:: INFORMATION PROVIDED

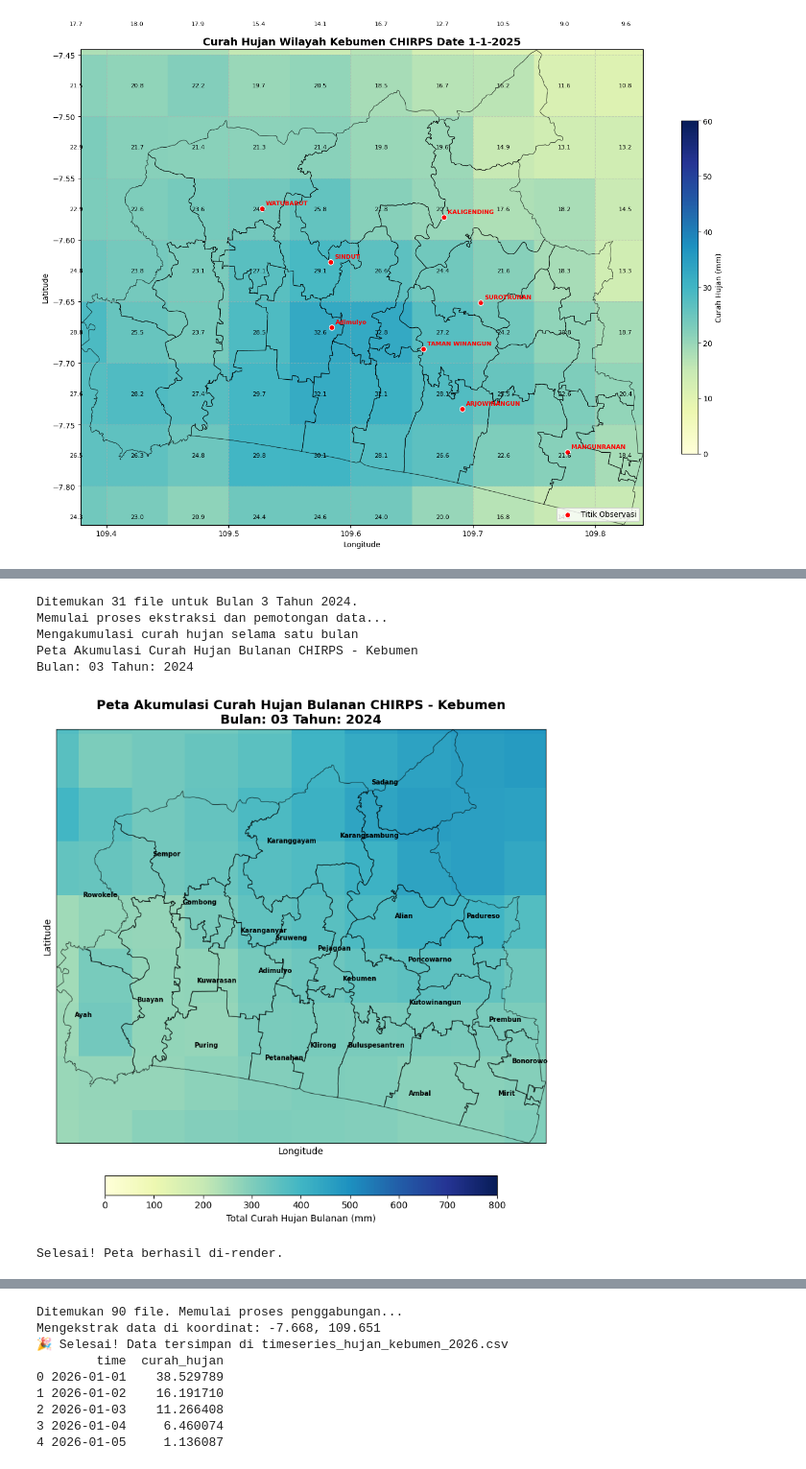
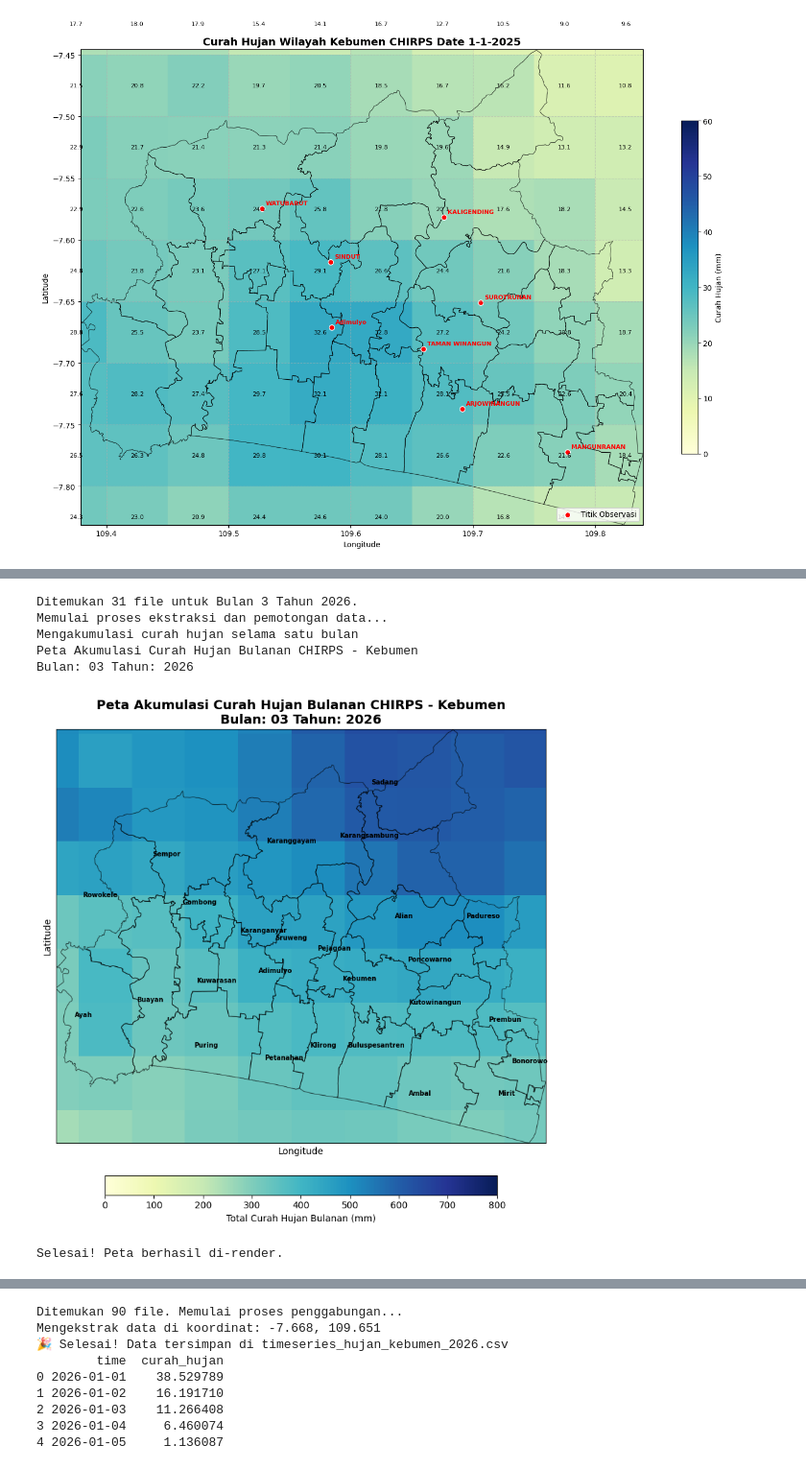
Before and after one commit to evanalif113/Catatan_Meteorologi, a Jupyter notebook: Projek_Downscale/open_raster.ipynb, the cells around one changed output, grey strips where cells are left out. Shown at 96% size. Drawn from its saved outputs; the diff is of its cells as text; code cells hidden in the pictures.

```diff
--- a/Projek_Downscale/open_raster.ipynb
+++ b/Projek_Downscale/open_raster.ipynb
@@ -285,7 +238,7 @@ import os
 # ==========================================
 # 1. PARAMETER WAKTU & LOKASI
 # ==========================================
-year = 2024
+year = 2026
 month = 3  # Bulan Maret
 
 # Melacak lokasi folder tempat script ini dijalankan
@@ -294,7 +247,7 @@ BASE_DIR = "/kaggle" if "/kaggle/" in cwd or cwd == "/kaggle" else cwd
 
 # Menentukan lokasi GeoJSON (Asumsi berada di folder dataset Kaggle)
 file_geojson = os.path.join(
-    BASE_DIR, "input", "datasets", "jerismeteo", "kebumen-geojson", "33.05_kecamatan.geojson"
+    BASE_DIR, "input", "datasets", "jerismeteo", "projek-downscale", "33.05_kecamatan.geojson"
 )
 # Pastikan path ini benar di komputer Anda
 folder_chirps = os.path.join(
@@ -415,34 +368,34 @@ for nama_kec, (lon, lat) in koordinat_kecamatan.items():
         fontweight='bold',
     )
 
 # Kunci Ukuran Kanvas
 ax.set_xlim(batas_kiri, batas_kanan)
 ax.set_ylim(batas_bawah, batas_atas)
 
 # Trik Sosmed 2: Hapus angka koordinat pinggir yang bikin ruwet (Biar estetik/minimalis)
 ax.set_xticks([])
 ax.set_yticks([])
 ax.set_xlabel('')
 ax.set_ylabel('')
 
 title = f'Peta Akumulasi Curah Hujan Bulanan CHIRPS - Kebumen\nBulan: {month:02d} Tahun: {year}'
 print(title)
 plt.title(title, fontsize=14, fontweight='bold')
 plt.xlabel('Longitude')
 plt.ylabel('Latitude')
 plt.grid(True, linestyle='--', alpha=0.5)
 
 plt.tight_layout()
 plt.show()
 
 # OPSIONAL: Menyimpan hasil akumulasi ini menjadi file TIFF baru agar tidak perlu dihitung ulang!
 da_akumulasi_bulanan.rio.to_raster(f"Akumulasi_CHIRPS_Kebumen_{year}_{month:02d}.tif")
 print("Selesai! Peta berhasil di-render.")
 # %% [output]
-Ditemukan 31 file untuk Bulan 3 Tahun 2024.
+Ditemukan 31 file untuk Bulan 3 Tahun 2026.
 Memulai proses ekstraksi dan pemotongan data...
 Mengakumulasi curah hujan selama satu bulan
 Peta Akumulasi Curah Hujan Bulanan CHIRPS - Kebumen
-Bulan: 03 Tahun: 2024
+Bulan: 03 Tahun: 2026
-[figure, old version]
+[figure, new version]
 Selesai! Peta berhasil di-render.
```
Also changed, not shown: parts of 3 cells of this notebook, 3 other files.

::::

→ TASK DIRECTIONS
With the pictures omitted, reproduce the records in full and exactly.

→ OUTPUT FOR THIS EXERCISE
Before and after one commit to evanalif113/Catatan_Meteorologi, a Jupyter notebook: Projek_Downscale/open_raster.ipynb, the cells around one changed output, grey strips where cells are left out. Shown at 96% size. Drawn from its saved outputs; the diff is of its cells as text; code cells hidden in the pictures.

```diff
--- a/Projek_Downscale/open_raster.ipynb
+++ b/Projek_Downscale/open_raster.ipynb
@@ -285,7 +238,7 @@ import os
 # ==========================================
 # 1. PARAMETER WAKTU & LOKASI
 # ==========================================
-year = 2024
+year = 2026
 month = 3  # Bulan Maret
 
 # Melacak lokasi folder tempat script ini dijalankan
@@ -294,7 +247,7 @@ BASE_DIR = "/kaggle" if "/kaggle/" in cwd or cwd == "/kaggle" else cwd
 
 # Menentukan lokasi GeoJSON (Asumsi berada di folder dataset Kaggle)
 file_geojson = os.path.join(
-    BASE_DIR, "input", "datasets", "jerismeteo", "kebumen-geojson", "33.05_kecamatan.geojson"
+    BASE_DIR, "input", "datasets", "jerismeteo", "projek-downscale", "33.05_kecamatan.geojson"
 )
 # Pastikan path ini benar di komputer Anda
 folder_chirps = os.path.join(
@@ -415,34 +368,34 @@ for nama_kec, (lon, lat) in koordinat_kecamatan.items():
         fontweight='bold',
     )
 
 # Kunci Ukuran Kanvas
 ax.set_xlim(batas_kiri, batas_kanan)
 ax.set_ylim(batas_bawah, batas_atas)
 
 # Trik Sosmed 2: Hapus angka koordinat pinggir yang bikin ruwet (Biar estetik/minimalis)
 ax.set_xticks([])
 ax.set_yticks([])
 ax.set_xlabel('')
 ax.set_ylabel('')
 
 title = f'Peta Akumulasi Curah Hujan Bulanan CHIRPS - Kebumen\nBulan: {month:02d} Tahun: {year}'
 print(title)
 plt.title(title, fontsize=14, fontweight='bold')
 plt.xlabel('Longitude')
 plt.ylabel('Latitude')
 plt.grid(True, linestyle='--', alpha=0.5)
 
 plt.tight_layout()
 plt.show()
 
 # OPSIONAL: Menyimpan hasil akumulasi ini menjadi file TIFF baru agar tidak perlu dihitung ulang!
 da_akumulasi_bulanan.rio.to_raster(f"Akumulasi_CHIRPS_Kebumen_{year}_{month:02d}.tif")
 print("Selesai! Peta berhasil di-render.")
 # %% [output]
-Ditemukan 31 file untuk Bulan 3 Tahun 2024.
+Ditemukan 31 file untuk Bulan 3 Tahun 2026.
 Memulai proses ekstraksi dan pemotongan data...
 Mengakumulasi curah hujan selama satu bulan
 Peta Akumulasi Curah Hujan Bulanan CHIRPS - Kebumen
-Bulan: 03 Tahun: 2024
+Bulan: 03 Tahun: 2026
-[figure, old version]
+[figure, new version]
 Selesai! Peta berhasil di-render.
```
Also changed, not shown: parts of 3 cells of this notebook, 3 other files.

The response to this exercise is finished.